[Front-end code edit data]
+===+
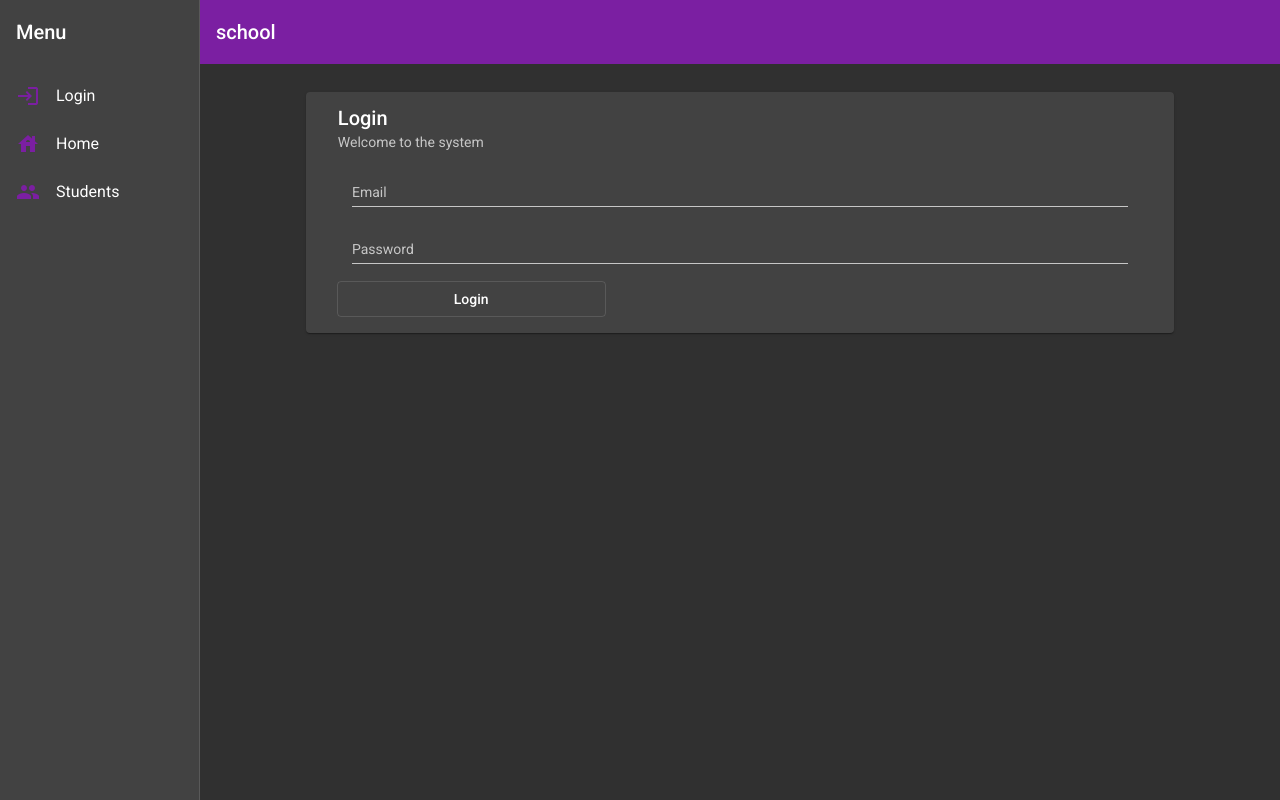
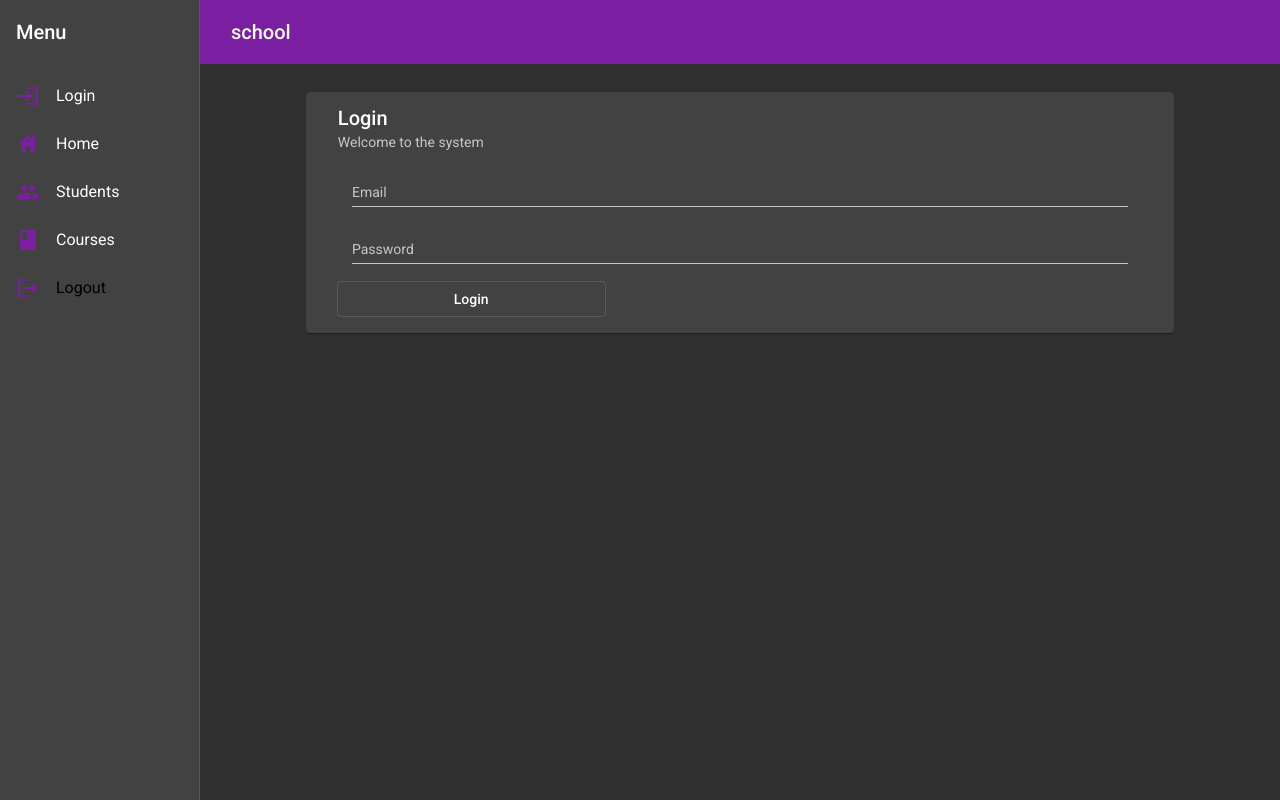
Before and after one commit to RanyellHenrique/escola-front-end, an Angular app: page /login in a window 1280 px wide. Built offline with nearby package versions, Linux system fonts and the light colour scheme; what @auth0/angular-jwt would draw is missing.

Commit message:
implementacao do interceptor da authenticacao

```diff
--- a/src/app/app.module.ts
+++ b/src/app/app.module.ts
@@ -1,3 +1,4 @@
+import { AuthInterceptorProvider } from './../interceptors/auth-interceptor';
 
 import { BrowserModule } from '@angular/platform-browser';
 import { NgModule } from '@angular/core';
@@ -53,9 +54,10 @@ import { StorageService } from './services/storage.service';
   ],
   providers: [
     StudentService,
+    AuthInterceptorProvider,
     ErrorInterceptorProvider,
     AuthService,
-    StorageService
+    StorageService,
   ],
   bootstrap: [AppComponent]
 })
--- a/src/app/main-nav/main-nav.component.css
+++ b/src/app/main-nav/main-nav.component.css
@@ -19,3 +19,7 @@
 .icon{
   margin-right: 1rem;
 }
+
+.logout{
+  color: black;
+}
--- a/src/app/main-nav/main-nav.component.html
+++ b/src/app/main-nav/main-nav.component.html
@@ -17,6 +17,14 @@
         <mat-icon color="primary" class="material-icons v-middle icon" appRed >people</mat-icon>
         Students
       </a>
+      <a mat-list-item routerLink="/">
+        <mat-icon color="primary" class="material-icons v-middle icon" appRed >book</mat-icon>
+        Courses
+      </a>
+      <a mat-list-item class="logout" color="primary" routerLink="/">
+        <mat-icon color="primary" class="material-icons v-middle icon" appRed >logout</mat-icon>
+        Logout
+      </a>
     </mat-nav-list>
   </mat-sidenav>
   <mat-sidenav-content>
@@ -29,7 +37,7 @@
         *ngIf="isHandset$ | async">
         <mat-icon aria-label="Side nav toggle icon">menu</mat-icon>
       </button>
-      <span>school</span>
+      <span class="col-9">school</span>
     </mat-toolbar>
     <div class="container-fluid content">
       <router-outlet></router-outlet>
--- a/src/app/main-nav/main-nav.component.ts
+++ b/src/app/main-nav/main-nav.component.ts
@@ -17,5 +17,4 @@ export class MainNavComponent {
     );
 
   constructor(private breakpointObserver: BreakpointObserver) {}
-
 }
--- a/src/app/services/domain/students.service.ts
+++ b/src/app/services/domain/students.service.ts
@@ -24,4 +24,8 @@ export class StudentService{
       return this.http.get<PageResponse>(`${API_CONFIG.base_url}/alunos/page/search?search=${name}&page=${page}&linesPerPage=${lines}`);
     }
 
+    findByEmail(email: string): Observable<StudentDTO>{
+      return this.http.get<StudentDTO>(`${API_CONFIG.base_url}/alunos/email?value=${email}`);
+    }
+
 }
--- /dev/null
+++ b/src/interceptors/auth-interceptor.ts
@@ -0,0 +1,35 @@
+import { API_CONFIG } from './../app/config/api.config';
+import { StorageService } from './../app/services/storage.service';
+import { Injectable } from '@angular/core';
+import { HttpEvent, HttpInterceptor, HttpHandler, HttpRequest, HTTP_INTERCEPTORS, HttpErrorResponse } from '@angular/common/http';
+import { Observable, throwError } from 'rxjs';
+import { catchError } from 'rxjs/operators';
+
+
+@Injectable()
+export class AuthInterceptor implements HttpInterceptor {
+
+  constructor(public storage: StorageService){}
+
+  intercept(request: HttpRequest<any>, next: HttpHandler): Observable<HttpEvent<any>> {
+    const localUser = this.storage.getLocalUser();
+
+    const N = API_CONFIG.base_url.length;
+    const requestToAPI = request.url.substring(0, N) === API_CONFIG.base_url;
+
+    if (localUser && requestToAPI) {
+      const authReq = request.clone({headers: request.headers.set('Authorization', 'Bearer ' + localUser.token)});
+      return next.handle(authReq);
+    }
+    else {
+        return next.handle(request);
+    }
+
+  }
+}
+
+export const AuthInterceptorProvider = {
+    provide: HTTP_INTERCEPTORS,
+    useClass: AuthInterceptor,
+    multi: true,
+};
```
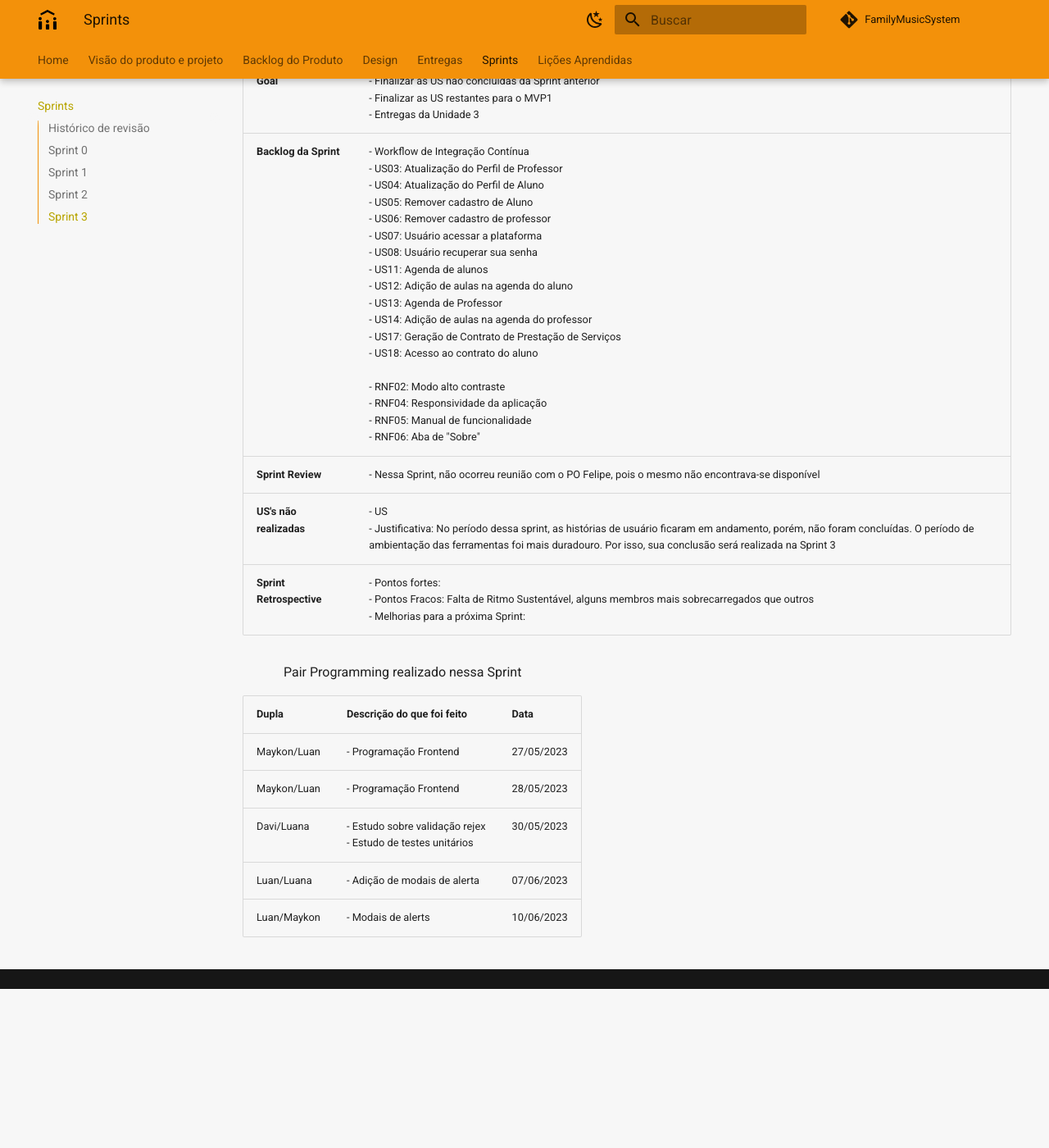
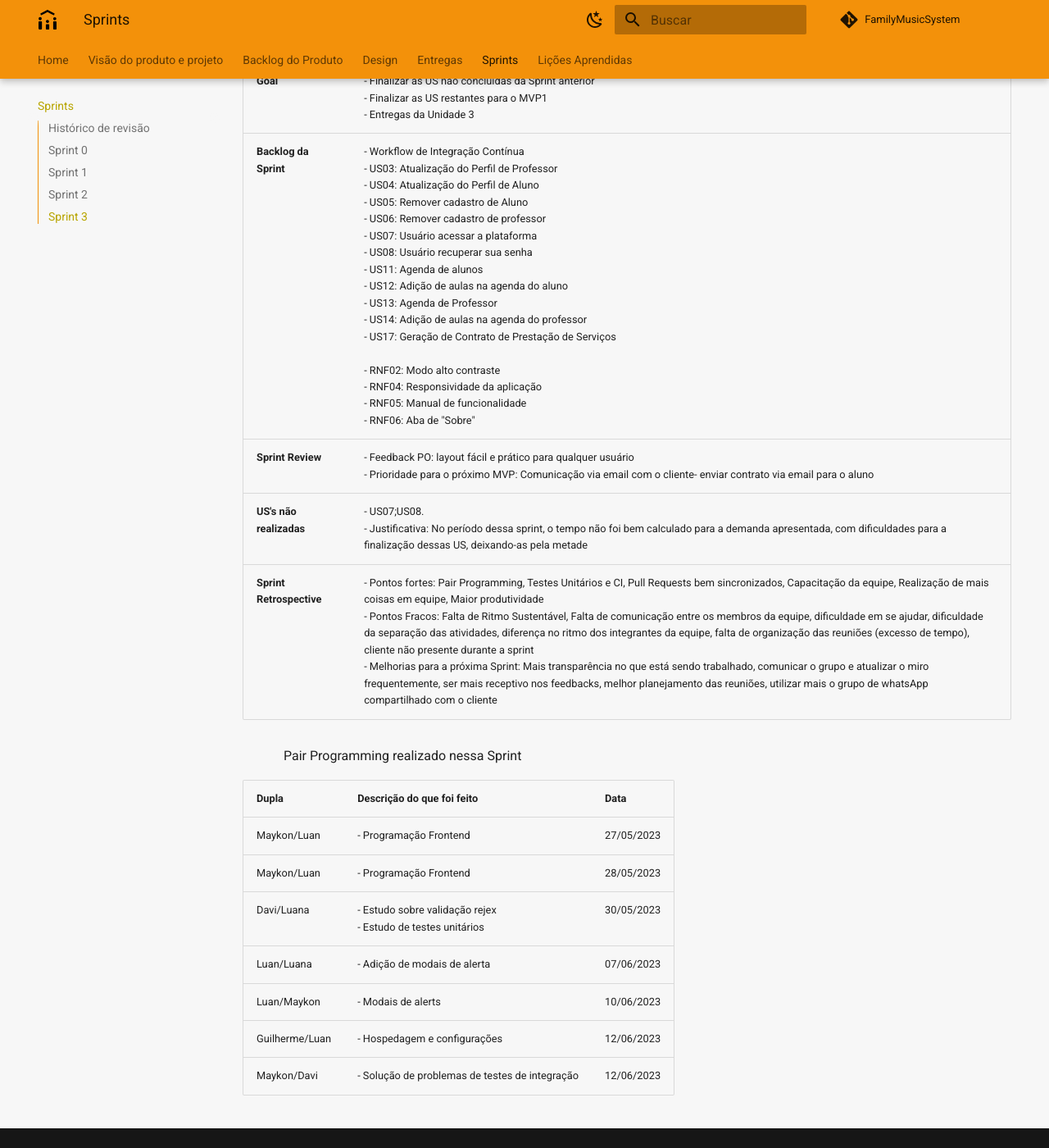
Before and after one commit to mdsreq-fga-unb/2023.1-FamilyMusicSystem, an MkDocs documentation site: the page built from docs/sprint/sprints.md, in a window 1280 px wide and 1400 px high, scrolled down 2708 px. Shown: the whole window at 82% size. Built offline with MkDocs 1.6.1 and Material for MkDocs 9.7.7, drawn with Linux system fonts in a browser that asks for light colours; comment, search, counter and statistics services are not loaded; old or Windows-style settings are respelled for this version of MkDocs; before the commit the page ends 3914 px from its top, so only the background shows below that; some of the changed text lies outside the part shown.

Commit message:
Update: sprint 3 retrospective

```diff
--- a/docs/sprint/sprints.md
+++ b/docs/sprint/sprints.md
@@ -6,7 +6,7 @@
 | 01/06/2023 | 0.2 | Atualização de dailys da Sprint 3 e correções de ortografia | Luana Ribeiro |
 | 09/06/2023 | 0.3 | Recriação da documentação das sprints no modelo correto | Luana Ribeiro |
 | 10/06/2023 | 0.4 | Adição da tabela de pair programming e update da sprint | Luana Ribeiro |
-| 12/06/2023 | 0.5 | Adição de US faltante na sprint | Luana Ribeiro |
+| 12/06/2023 | 0.5 | Edição da sprint | Luana Ribeiro |
 
 ## Sprint 0
 
@@ -61,10 +61,10 @@
 | Sprint | 3 |
 | ---- | --------------- |
 | <b>Sprint Planning - Goal</b> | - Realizar o Workflow </br> - Finalizar as US não concluídas da Sprint anterior </br> - Finalizar as US restantes para o MVP1 </br> - Entregas da Unidade 3 |
-| <b>Backlog da Sprint<b> | -  Workflow de Integração Contínua </br> - US03: Atualização do Perfil de Professor  </br> - US04: Atualização do Perfil de Aluno </br> - US05: Remover cadastro de Aluno  </br> - US06: Remover cadastro de professor </br> - US07: Usuário acessar a plataforma </br> - US08: Usuário recuperar sua senha </br> - US11: Agenda de alunos </br> - US12: Adição de aulas na agenda do aluno </br> - US13: Agenda de Professor </br> - US14: Adição de aulas na agenda do professor </br> - US17: Geração de Contrato de Prestação de Serviços</br> - US18: Acesso ao contrato do aluno </br></br> - RNF02: Modo alto contraste </br> - RNF04: Responsividade da aplicação</br>- RNF05: Manual de funcionalidade</br>- RNF06: Aba de "Sobre" |
-| <b>Sprint Review<b> | - Nessa Sprint, não ocorreu reunião com o PO Felipe, pois o mesmo não encontrava-se disponível |
-| <b>US's não realizadas<b> | - US </br> - Justificativa: No período dessa sprint, as histórias de usuário ficaram em andamento, porém, não foram concluídas. O período de ambientação das ferramentas foi mais duradouro. Por isso, sua conclusão será realizada na Sprint 3 |
-| <b>Sprint Retrospective<b> |  - Pontos fortes:  </br> - Pontos Fracos: Falta de Ritmo Sustentável, alguns membros mais sobrecarregados que outros </br> - Melhorias para a próxima Sprint:  |
+| <b>Backlog da Sprint<b> | -  Workflow de Integração Contínua </br> - US03: Atualização do Perfil de Professor  </br> - US04: Atualização do Perfil de Aluno </br> - US05: Remover cadastro de Aluno  </br> - US06: Remover cadastro de professor </br> - US07: Usuário acessar a plataforma </br> - US08: Usuário recuperar sua senha </br> - US11: Agenda de alunos </br> - US12: Adição de aulas na agenda do aluno </br> - US13: Agenda de Professor </br> - US14: Adição de aulas na agenda do professor </br> - US17: Geração de Contrato de Prestação de Serviços </br></br> - RNF02: Modo alto contraste </br> - RNF04: Responsividade da aplicação</br>- RNF05: Manual de funcionalidade</br>- RNF06: Aba de "Sobre" |
+| <b>Sprint Review<b> | - Feedback PO: layout fácil e prático para qualquer usuário </br> - Prioridade para o próximo MVP: Comunicação via email com o cliente- enviar contrato via email para o aluno |
+| <b>US's não realizadas<b> | - US07;US08. </br> - Justificativa: No período dessa sprint, o tempo não foi bem calculado para a demanda apresentada, com dificuldades para a finalização dessas US, deixando-as pela metade  |
+| <b>Sprint Retrospective<b> |  - Pontos fortes: Pair Programming, Testes Unitários e CI, Pull Requests bem sincronizados, Capacitação da equipe, Realização de mais coisas em equipe, Maior produtividade  </br> - Pontos Fracos: Falta de Ritmo Sustentável, Falta de comunicação entre os membros da equipe, dificuldade em se ajudar, dificuldade da separação das atividades, diferença no ritmo dos integrantes da equipe, falta de organização das reuniões (excesso de tempo), cliente não presente durante a sprint </br> - Melhorias para a próxima Sprint: Mais transparência no que está sendo trabalhado, comunicar o grupo e atualizar o miro frequentemente, ser mais receptivo nos feedbacks, melhor planejamento das reuniões, utilizar mais o grupo de whatsApp compartilhado com o cliente  |
 
 <p style="text-indent: 50px;text-align: justify;">  Pair Programming realizado nessa Sprint
 </p>
@@ -76,3 +76,5 @@
 | Davi/Luana | - Estudo sobre validação rejex </br> - Estudo de testes unitários | 30/05/2023 |
 | Luan/Luana | - Adição de modais de alerta | 07/06/2023 |
 | Luan/Maykon | - Modais de alerts | 10/06/2023 |
+| Guilherme/Luan | - Hospedagem e configurações | 12/06/2023 |
+| Maykon/Davi | - Solução de problemas de testes de integração | 12/06/2023|
```
Also changed, not shown: docs/backlog_produto/backlog_produto.md (+1 -1 lines), docs/visao-produto-projeto/visao-projeto.md (+1 -1 lines).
+===+
**WORK TO COMPLETE**
Show the lines above that include "Luana".

**EXPECTED ANSWER**
 | 01/06/2023 | 0.2 | Atualização de dailys da Sprint 3 e correções de ortografia | Luana Ribeiro |
 | 09/06/2023 | 0.3 | Recriação da documentação das sprints no modelo correto | Luana Ribeiro |
 | 10/06/2023 | 0.4 | Adição da tabela de pair programming e update da sprint | Luana Ribeiro |
-| 12/06/2023 | 0.5 | Adição de US faltante na sprint | Luana Ribeiro |
+| 12/06/2023 | 0.5 | Edição da sprint | Luana Ribeiro |
 | Davi/Luana | - Estudo sobre validação rejex </br> - Estudo de testes unitários | 30/05/2023 |
 | Luan/Luana | - Adição de modais de alerta | 07/06/2023 |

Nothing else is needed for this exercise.